The problems of chaos and relaxation have a fundamental importance in the study of many-body classical and quantum systems. We investigate some of the issues related to these problems numerically in classical and quantum spin systems. New results reported in this thesis include: (i) A remarkably simple algorithm for discriminating chaotic from nonchaotic behavior in classical systems using a time series of one macroscopic observable. The effectiveness of this algorithm stems from the qualitative differences in the power spectra of chaotic and nonchaotic systems. (ii) A modified version of the Onsager regression relation applicable to pure quantum states. (iii) An efficient algorithm for computing the infinitetemperature time correlation functions in systems with large Hilbert spaces. (iv) Absence of exponential sensitivity to small perturbations in macroscopic nonintegrable systems of spins 1/2 . Such a behavior is contrasted with the exponential sensitivity to small perturbations in chaotic classical spin systems. (v) Accurate numerical investigations of free induction decay and spin diffusion in certain spin lattices. The consequences of these results have implications for the foundations of statistical mechanics or practical problems such as computing the long-time behavior of the free induction decay in solids.
|Supervisor:||Fine, Prof.
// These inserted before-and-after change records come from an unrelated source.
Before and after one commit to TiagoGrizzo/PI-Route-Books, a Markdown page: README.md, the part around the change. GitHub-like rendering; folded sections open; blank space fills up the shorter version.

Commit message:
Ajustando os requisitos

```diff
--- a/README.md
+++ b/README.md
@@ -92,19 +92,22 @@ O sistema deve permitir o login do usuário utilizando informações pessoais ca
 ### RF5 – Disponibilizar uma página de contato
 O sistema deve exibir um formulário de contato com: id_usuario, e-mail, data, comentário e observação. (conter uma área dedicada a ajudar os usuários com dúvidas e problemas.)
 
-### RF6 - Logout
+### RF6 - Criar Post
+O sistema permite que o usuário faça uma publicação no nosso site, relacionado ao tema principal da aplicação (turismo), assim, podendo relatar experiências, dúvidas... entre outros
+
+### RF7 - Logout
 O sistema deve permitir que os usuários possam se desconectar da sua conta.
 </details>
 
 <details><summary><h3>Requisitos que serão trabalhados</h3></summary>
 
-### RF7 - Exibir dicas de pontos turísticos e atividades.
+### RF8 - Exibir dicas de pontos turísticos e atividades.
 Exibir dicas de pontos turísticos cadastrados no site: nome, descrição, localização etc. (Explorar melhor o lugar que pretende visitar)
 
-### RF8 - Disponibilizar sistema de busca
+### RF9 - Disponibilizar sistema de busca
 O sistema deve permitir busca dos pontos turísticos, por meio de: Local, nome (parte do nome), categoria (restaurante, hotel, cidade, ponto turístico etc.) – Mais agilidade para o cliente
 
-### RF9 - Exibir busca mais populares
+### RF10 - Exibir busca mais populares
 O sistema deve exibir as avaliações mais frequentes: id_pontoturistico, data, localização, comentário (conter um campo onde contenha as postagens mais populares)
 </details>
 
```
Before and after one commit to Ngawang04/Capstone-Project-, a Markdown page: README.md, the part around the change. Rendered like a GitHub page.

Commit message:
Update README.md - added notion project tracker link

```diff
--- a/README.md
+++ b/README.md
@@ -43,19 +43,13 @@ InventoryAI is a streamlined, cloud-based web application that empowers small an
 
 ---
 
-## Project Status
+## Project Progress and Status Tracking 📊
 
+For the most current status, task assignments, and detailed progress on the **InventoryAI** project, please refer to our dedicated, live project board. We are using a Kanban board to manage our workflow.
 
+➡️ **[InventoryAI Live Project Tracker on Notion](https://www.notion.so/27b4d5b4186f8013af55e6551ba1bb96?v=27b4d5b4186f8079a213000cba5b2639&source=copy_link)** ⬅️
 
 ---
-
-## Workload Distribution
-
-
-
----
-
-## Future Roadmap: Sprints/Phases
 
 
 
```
Dr. Boris|
|Date of thesis defense:||25 October 2013|
|Date Deposited:||04 Nov 2013 12:51|
|Faculties / Institutes:||The Faculty of Physics and Astronomy > Institute for Theoretical Physics|
|Subjects:||500 Natural sciences and mathematics